INSTRUCTIONS FOR THE TASK >> Scan the entries for lines containing the string "section". Reply with how many there are, and nothing else.

Change detection data

####################

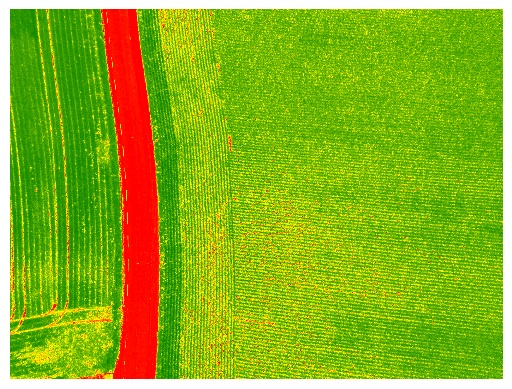
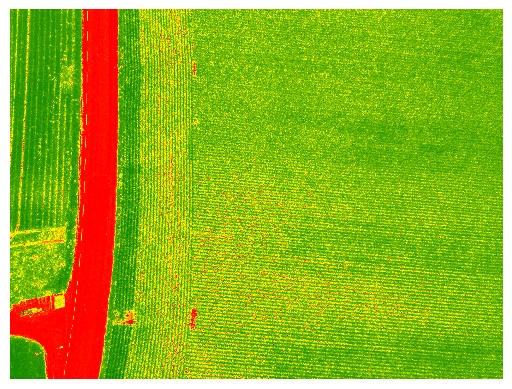
commiting everything in NdviVari branch

diff --git a/minor/vari.py b/minor/vari.py
@@ -36,10 +36,10 @@ def calcVegIndex(img,nir,extension,photo_path,num=0):
         red = (blue + new) ** 2 / bottom
         bot=green + red
         bot[bot==0]=0.0001
-        NDVI = (green - red) / (bot) 
+        VARI = (green - red) / (bot) 
         cmap = matplotlib.colors.LinearSegmentedColormap.from_list("", [ 'red','yellow','green'])
         fig, ax = plt.subplots()
-        ax.imshow(NDVI,cmap=cmap)
+        ax.imshow(VARI,cmap=cmap)
         plt.axis('off') 
         fig.savefig(photo_path+'result.'+extension, bbox_inches='tight')
         plt.clf()
@@ -66,7 +66,7 @@ def calcVegIndex(img,nir,extension,photo_path,num=0):
         dense = 0
         sparse = 0
         barren = 0
-        for list in NDVI:
+        for list in VARI:
             for sublist in list:
                 if (sublist>= 0.6):
                     dense += 1
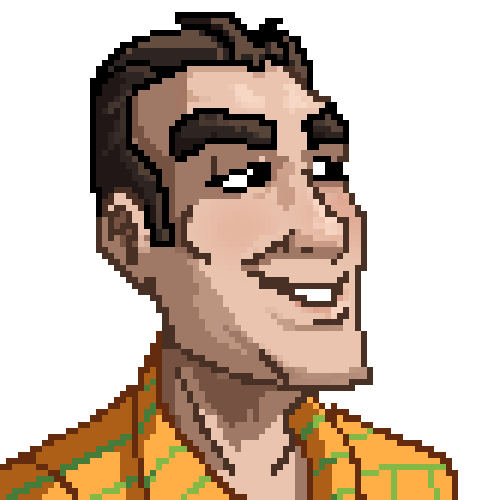
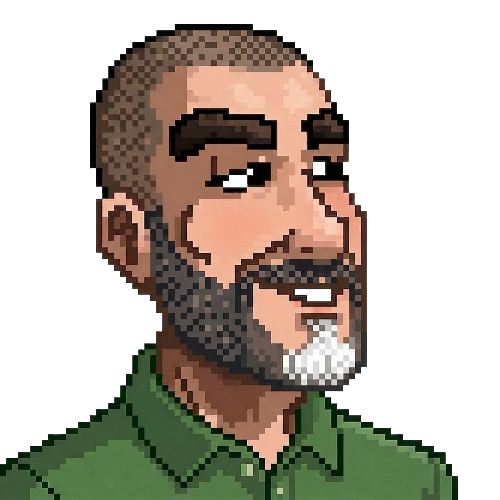
Replace disqus by gisqus

diff --git a/_includes/giscus.html b/_includes/giscus.html
@@ -1,0 +1,17 @@
+<section class="comments">
+    <script src="https://giscus.app/client.js"
+        data-repo="TheDigitalSpell/thedigitalspell.github.io"
+        data-repo-id="R_kgDOLaKEwA"
+        data-category="Announcements"
+        data-category-id="DIC_kwDOLaKEwM4C4jet"
+        data-mapping="pathname"
+        data-strict="0"
+        data-reactions-enabled="1"
+        data-emit-metadata="0"
+        data-input-position="bottom"
+        data-theme="preferred_color_scheme"
+        data-lang="es"
+        crossorigin="anonymous"
+        async>
+	</script>
+</section>

diff --git a/_layouts/post.html b/_layouts/post.html
@@ -92,7 +92,7 @@ post_class: post-template
             ================================================== -->
             <section>
             <div id="comments">                          
-                {% include disqus.html %} 
+                {% include giscus.html %} 
             </div>
             </section>
             <!--End Comments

####################

WRITTEN REPLY >> 4